# Task
Show each line in the listing below that contains the word "private".

# Input
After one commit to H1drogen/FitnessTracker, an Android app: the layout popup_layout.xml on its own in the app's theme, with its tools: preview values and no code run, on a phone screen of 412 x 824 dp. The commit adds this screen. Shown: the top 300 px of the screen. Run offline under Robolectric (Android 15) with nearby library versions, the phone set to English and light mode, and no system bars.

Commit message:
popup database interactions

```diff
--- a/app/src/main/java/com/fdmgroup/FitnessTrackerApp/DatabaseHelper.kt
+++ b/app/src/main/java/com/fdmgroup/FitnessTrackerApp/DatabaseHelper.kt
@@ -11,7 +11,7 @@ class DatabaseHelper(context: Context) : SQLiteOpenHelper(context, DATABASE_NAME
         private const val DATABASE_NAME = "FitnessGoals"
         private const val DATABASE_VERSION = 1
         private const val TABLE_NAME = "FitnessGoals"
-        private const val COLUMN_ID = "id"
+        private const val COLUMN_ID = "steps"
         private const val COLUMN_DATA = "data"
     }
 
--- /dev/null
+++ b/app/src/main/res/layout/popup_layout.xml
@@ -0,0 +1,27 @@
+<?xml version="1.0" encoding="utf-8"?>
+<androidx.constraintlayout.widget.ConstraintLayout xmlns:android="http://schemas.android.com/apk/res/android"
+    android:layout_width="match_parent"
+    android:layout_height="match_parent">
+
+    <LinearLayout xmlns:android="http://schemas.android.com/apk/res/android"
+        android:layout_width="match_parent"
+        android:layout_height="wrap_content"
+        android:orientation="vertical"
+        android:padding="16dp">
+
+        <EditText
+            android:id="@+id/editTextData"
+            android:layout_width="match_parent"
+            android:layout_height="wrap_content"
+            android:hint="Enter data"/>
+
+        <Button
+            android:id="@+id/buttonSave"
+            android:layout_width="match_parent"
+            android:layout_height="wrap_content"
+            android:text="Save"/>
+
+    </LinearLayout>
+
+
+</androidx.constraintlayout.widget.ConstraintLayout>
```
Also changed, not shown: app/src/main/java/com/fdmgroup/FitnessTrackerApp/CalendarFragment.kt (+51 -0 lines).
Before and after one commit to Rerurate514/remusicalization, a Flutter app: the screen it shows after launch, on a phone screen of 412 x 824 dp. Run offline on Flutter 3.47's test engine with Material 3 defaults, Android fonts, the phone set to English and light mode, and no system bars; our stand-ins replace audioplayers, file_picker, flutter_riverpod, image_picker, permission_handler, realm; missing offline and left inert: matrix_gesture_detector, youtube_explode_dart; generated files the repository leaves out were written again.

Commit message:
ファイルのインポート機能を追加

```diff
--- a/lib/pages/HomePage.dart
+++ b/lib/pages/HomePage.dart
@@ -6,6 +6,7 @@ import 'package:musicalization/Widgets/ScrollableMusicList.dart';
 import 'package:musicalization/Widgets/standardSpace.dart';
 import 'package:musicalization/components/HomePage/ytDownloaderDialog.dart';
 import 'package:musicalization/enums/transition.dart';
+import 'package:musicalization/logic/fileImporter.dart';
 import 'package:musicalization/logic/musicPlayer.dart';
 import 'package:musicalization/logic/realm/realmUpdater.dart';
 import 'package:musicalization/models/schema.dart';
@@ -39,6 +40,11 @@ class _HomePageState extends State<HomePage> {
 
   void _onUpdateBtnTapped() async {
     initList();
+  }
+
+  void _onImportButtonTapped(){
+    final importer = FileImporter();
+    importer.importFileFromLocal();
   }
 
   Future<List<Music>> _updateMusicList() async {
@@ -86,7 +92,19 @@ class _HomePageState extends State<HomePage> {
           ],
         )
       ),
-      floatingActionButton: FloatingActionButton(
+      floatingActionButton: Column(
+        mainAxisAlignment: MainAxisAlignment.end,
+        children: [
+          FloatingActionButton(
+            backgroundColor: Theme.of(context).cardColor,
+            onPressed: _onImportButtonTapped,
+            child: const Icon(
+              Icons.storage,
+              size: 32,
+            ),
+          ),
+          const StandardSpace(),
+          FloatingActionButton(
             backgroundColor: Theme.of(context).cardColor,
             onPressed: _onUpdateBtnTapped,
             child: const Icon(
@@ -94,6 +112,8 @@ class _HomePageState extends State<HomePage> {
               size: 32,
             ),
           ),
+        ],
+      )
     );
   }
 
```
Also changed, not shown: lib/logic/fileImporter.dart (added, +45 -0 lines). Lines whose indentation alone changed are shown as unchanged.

# Answer to this problem
         private const val DATABASE_NAME = "FitnessGoals"
         private const val DATABASE_VERSION = 1
         private const val TABLE_NAME = "FitnessGoals"
-        private const val COLUMN_ID = "id"
+        private const val COLUMN_ID = "steps"
         private const val COLUMN_DATA = "data"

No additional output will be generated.